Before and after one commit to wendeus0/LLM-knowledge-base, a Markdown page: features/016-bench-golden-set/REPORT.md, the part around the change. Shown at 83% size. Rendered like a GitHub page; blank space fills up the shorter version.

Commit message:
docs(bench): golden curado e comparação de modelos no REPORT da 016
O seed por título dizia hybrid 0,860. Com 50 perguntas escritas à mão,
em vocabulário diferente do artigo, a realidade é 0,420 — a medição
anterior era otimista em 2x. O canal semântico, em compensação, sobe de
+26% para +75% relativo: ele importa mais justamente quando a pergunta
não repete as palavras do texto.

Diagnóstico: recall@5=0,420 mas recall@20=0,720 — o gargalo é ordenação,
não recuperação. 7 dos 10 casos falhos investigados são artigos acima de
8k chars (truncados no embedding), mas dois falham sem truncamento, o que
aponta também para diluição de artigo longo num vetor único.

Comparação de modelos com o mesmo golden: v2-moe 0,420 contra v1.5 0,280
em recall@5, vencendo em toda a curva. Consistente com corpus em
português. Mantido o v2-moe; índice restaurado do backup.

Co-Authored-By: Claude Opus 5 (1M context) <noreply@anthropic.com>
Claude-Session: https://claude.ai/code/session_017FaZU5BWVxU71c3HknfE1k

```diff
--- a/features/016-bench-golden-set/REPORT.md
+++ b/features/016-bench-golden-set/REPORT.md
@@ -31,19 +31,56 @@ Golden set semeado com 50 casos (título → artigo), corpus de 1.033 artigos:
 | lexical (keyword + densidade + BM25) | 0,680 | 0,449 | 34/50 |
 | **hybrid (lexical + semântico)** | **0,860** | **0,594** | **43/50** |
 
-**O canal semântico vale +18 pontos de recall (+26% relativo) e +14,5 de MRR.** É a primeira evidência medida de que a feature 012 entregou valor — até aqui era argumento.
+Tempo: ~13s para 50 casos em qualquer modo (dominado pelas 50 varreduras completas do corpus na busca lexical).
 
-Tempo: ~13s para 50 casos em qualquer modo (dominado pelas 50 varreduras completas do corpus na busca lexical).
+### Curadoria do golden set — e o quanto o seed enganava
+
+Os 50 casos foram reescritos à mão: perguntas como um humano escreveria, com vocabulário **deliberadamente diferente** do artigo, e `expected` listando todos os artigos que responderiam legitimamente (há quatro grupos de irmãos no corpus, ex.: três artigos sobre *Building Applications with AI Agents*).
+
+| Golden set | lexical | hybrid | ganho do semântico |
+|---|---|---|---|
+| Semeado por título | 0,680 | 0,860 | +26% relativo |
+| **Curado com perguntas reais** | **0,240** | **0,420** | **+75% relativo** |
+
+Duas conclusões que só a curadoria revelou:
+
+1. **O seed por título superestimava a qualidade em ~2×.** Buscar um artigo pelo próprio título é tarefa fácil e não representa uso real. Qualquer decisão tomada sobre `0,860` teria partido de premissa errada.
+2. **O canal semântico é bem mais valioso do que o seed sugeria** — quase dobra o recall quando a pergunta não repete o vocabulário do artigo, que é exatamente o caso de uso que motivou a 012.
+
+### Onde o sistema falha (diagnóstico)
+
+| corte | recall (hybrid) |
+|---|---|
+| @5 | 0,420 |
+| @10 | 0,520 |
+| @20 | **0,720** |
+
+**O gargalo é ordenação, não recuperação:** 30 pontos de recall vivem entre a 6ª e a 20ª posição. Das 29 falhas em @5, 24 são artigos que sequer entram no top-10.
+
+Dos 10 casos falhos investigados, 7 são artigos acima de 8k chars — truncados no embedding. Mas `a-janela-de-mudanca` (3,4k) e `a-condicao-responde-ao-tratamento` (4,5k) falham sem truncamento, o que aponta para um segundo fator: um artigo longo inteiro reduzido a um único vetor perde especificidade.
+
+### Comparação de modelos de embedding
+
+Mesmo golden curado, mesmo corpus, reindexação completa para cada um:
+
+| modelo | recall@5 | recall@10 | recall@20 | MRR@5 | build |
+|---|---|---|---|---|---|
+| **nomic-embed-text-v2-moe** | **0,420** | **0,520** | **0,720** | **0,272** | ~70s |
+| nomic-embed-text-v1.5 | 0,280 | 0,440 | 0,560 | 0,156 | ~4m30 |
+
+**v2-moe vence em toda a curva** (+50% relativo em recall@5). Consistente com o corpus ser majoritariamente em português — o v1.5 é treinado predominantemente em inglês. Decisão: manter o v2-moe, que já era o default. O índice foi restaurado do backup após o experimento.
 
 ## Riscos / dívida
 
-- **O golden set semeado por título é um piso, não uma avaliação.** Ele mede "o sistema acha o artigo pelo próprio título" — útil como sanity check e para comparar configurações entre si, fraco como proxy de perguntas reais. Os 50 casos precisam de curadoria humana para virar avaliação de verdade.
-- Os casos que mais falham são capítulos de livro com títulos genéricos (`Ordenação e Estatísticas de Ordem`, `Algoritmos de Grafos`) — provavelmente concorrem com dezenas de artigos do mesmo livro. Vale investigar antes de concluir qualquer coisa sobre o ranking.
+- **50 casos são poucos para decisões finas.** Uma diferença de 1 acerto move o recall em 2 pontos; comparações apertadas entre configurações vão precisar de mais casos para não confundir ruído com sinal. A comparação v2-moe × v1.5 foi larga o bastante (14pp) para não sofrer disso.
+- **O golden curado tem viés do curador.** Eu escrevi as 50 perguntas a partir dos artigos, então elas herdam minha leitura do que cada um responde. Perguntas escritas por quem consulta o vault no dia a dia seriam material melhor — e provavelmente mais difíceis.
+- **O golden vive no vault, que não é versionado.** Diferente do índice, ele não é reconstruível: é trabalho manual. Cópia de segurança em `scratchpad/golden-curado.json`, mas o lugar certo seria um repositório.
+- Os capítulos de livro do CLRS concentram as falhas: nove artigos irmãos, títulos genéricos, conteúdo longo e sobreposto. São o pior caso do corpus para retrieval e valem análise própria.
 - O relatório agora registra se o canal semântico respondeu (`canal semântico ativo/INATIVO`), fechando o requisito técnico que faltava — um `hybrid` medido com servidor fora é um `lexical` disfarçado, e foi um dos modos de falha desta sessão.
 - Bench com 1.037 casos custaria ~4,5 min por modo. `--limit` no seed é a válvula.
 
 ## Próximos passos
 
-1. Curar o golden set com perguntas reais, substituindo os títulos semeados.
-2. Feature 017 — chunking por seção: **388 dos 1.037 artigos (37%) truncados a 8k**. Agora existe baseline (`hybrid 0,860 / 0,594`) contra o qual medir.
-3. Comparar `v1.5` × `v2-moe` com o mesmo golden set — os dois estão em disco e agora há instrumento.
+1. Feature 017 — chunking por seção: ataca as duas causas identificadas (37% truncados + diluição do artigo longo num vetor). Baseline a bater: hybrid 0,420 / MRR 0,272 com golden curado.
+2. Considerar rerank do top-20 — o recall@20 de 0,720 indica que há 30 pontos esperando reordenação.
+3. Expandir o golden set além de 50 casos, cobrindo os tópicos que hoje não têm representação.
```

────────────────────────────────────────

**PROBLEM STATEMENT**
Each line above must be retyped exactly.

**TASK SOLUTION**
Before and after one commit to wendeus0/LLM-knowledge-base, a Markdown page: features/016-bench-golden-set/REPORT.md, the part around the change. Shown at 83% size. Rendered like a GitHub page; blank space fills up the shorter version.

Commit message:
docs(bench): golden curado e comparação de modelos no REPORT da 016
O seed por título dizia hybrid 0,860. Com 50 perguntas escritas à mão,
em vocabulário diferente do artigo, a realidade é 0,420 — a medição
anterior era otimista em 2x. O canal semântico, em compensação, sobe de
+26% para +75% relativo: ele importa mais justamente quando a pergunta
não repete as palavras do texto.

Diagnóstico: recall@5=0,420 mas recall@20=0,720 — o gargalo é ordenação,
não recuperação. 7 dos 10 casos falhos investigados são artigos acima de
8k chars (truncados no embedding), mas dois falham sem truncamento, o que
aponta também para diluição de artigo longo num vetor único.

Comparação de modelos com o mesmo golden: v2-moe 0,420 contra v1.5 0,280
em recall@5, vencendo em toda a curva. Consistente com corpus em
português. Mantido o v2-moe; índice restaurado do backup.

Co-Authored-By: Claude Opus 5 (1M context) <noreply@anthropic.com>
Claude-Session: https://claude.ai/code/session_017FaZU5BWVxU71c3HknfE1k

```diff
--- a/features/016-bench-golden-set/REPORT.md
+++ b/features/016-bench-golden-set/REPORT.md
@@ -31,19 +31,56 @@ Golden set semeado com 50 casos (título → artigo), corpus de 1.033 artigos:
 | lexical (keyword + densidade + BM25) | 0,680 | 0,449 | 34/50 |
 | **hybrid (lexical + semântico)** | **0,860** | **0,594** | **43/50** |
 
-**O canal semântico vale +18 pontos de recall (+26% relativo) e +14,5 de MRR.** É a primeira evidência medida de que a feature 012 entregou valor — até aqui era argumento.
+Tempo: ~13s para 50 casos em qualquer modo (dominado pelas 50 varreduras completas do corpus na busca lexical).
 
-Tempo: ~13s para 50 casos em qualquer modo (dominado pelas 50 varreduras completas do corpus na busca lexical).
+### Curadoria do golden set — e o quanto o seed enganava
+
+Os 50 casos foram reescritos à mão: perguntas como um humano escreveria, com vocabulário **deliberadamente diferente** do artigo, e `expected` listando todos os artigos que responderiam legitimamente (há quatro grupos de irmãos no corpus, ex.: três artigos sobre *Building Applications with AI Agents*).
+
+| Golden set | lexical | hybrid | ganho do semântico |
+|---|---|---|---|
+| Semeado por título | 0,680 | 0,860 | +26% relativo |
+| **Curado com perguntas reais** | **0,240** | **0,420** | **+75% relativo** |
+
+Duas conclusões que só a curadoria revelou:
+
+1. **O seed por título superestimava a qualidade em ~2×.** Buscar um artigo pelo próprio título é tarefa fácil e não representa uso real. Qualquer decisão tomada sobre `0,860` teria partido de premissa errada.
+2. **O canal semântico é bem mais valioso do que o seed sugeria** — quase dobra o recall quando a pergunta não repete o vocabulário do artigo, que é exatamente o caso de uso que motivou a 012.
+
+### Onde o sistema falha (diagnóstico)
+
+| corte | recall (hybrid) |
+|---|---|
+| @5 | 0,420 |
+| @10 | 0,520 |
+| @20 | **0,720** |
+
+**O gargalo é ordenação, não recuperação:** 30 pontos de recall vivem entre a 6ª e a 20ª posição. Das 29 falhas em @5, 24 são artigos que sequer entram no top-10.
+
+Dos 10 casos falhos investigados, 7 são artigos acima de 8k chars — truncados no embedding. Mas `a-janela-de-mudanca` (3,4k) e `a-condicao-responde-ao-tratamento` (4,5k) falham sem truncamento, o que aponta para um segundo fator: um artigo longo inteiro reduzido a um único vetor perde especificidade.
+
+### Comparação de modelos de embedding
+
+Mesmo golden curado, mesmo corpus, reindexação completa para cada um:
+
+| modelo | recall@5 | recall@10 | recall@20 | MRR@5 | build |
+|---|---|---|---|---|---|
+| **nomic-embed-text-v2-moe** | **0,420** | **0,520** | **0,720** | **0,272** | ~70s |
+| nomic-embed-text-v1.5 | 0,280 | 0,440 | 0,560 | 0,156 | ~4m30 |
+
+**v2-moe vence em toda a curva** (+50% relativo em recall@5). Consistente com o corpus ser majoritariamente em português — o v1.5 é treinado predominantemente em inglês. Decisão: manter o v2-moe, que já era o default. O índice foi restaurado do backup após o experimento.
 
 ## Riscos / dívida
 
-- **O golden set semeado por título é um piso, não uma avaliação.** Ele mede "o sistema acha o artigo pelo próprio título" — útil como sanity check e para comparar configurações entre si, fraco como proxy de perguntas reais. Os 50 casos precisam de curadoria humana para virar avaliação de verdade.
-- Os casos que mais falham são capítulos de livro com títulos genéricos (`Ordenação e Estatísticas de Ordem`, `Algoritmos de Grafos`) — provavelmente concorrem com dezenas de artigos do mesmo livro. Vale investigar antes de concluir qualquer coisa sobre o ranking.
+- **50 casos são poucos para decisões finas.** Uma diferença de 1 acerto move o recall em 2 pontos; comparações apertadas entre configurações vão precisar de mais casos para não confundir ruído com sinal. A comparação v2-moe × v1.5 foi larga o bastante (14pp) para não sofrer disso.
+- **O golden curado tem viés do curador.** Eu escrevi as 50 perguntas a partir dos artigos, então elas herdam minha leitura do que cada um responde. Perguntas escritas por quem consulta o vault no dia a dia seriam material melhor — e provavelmente mais difíceis.
+- **O golden vive no vault, que não é versionado.** Diferente do índice, ele não é reconstruível: é trabalho manual. Cópia de segurança em `scratchpad/golden-curado.json`, mas o lugar certo seria um repositório.
+- Os capítulos de livro do CLRS concentram as falhas: nove artigos irmãos, títulos genéricos, conteúdo longo e sobreposto. São o pior caso do corpus para retrieval e valem análise própria.
 - O relatório agora registra se o canal semântico respondeu (`canal semântico ativo/INATIVO`), fechando o requisito técnico que faltava — um `hybrid` medido com servidor fora é um `lexical` disfarçado, e foi um dos modos de falha desta sessão.
 - Bench com 1.037 casos custaria ~4,5 min por modo. `--limit` no seed é a válvula.
 
 ## Próximos passos
 
-1. Curar o golden set com perguntas reais, substituindo os títulos semeados.
-2. Feature 017 — chunking por seção: **388 dos 1.037 artigos (37%) truncados a 8k**. Agora existe baseline (`hybrid 0,860 / 0,594`) contra o qual medir.
-3. Comparar `v1.5` × `v2-moe` com o mesmo golden set — os dois estão em disco e agora há instrumento.
+1. Feature 017 — chunking por seção: ataca as duas causas identificadas (37% truncados + diluição do artigo longo num vetor). Baseline a bater: hybrid 0,420 / MRR 0,272 com golden curado.
+2. Considerar rerank do top-20 — o recall@20 de 0,720 indica que há 30 pontos esperando reordenação.
+3. Expandir o golden set além de 50 casos, cobrindo os tópicos que hoje não têm representação.
```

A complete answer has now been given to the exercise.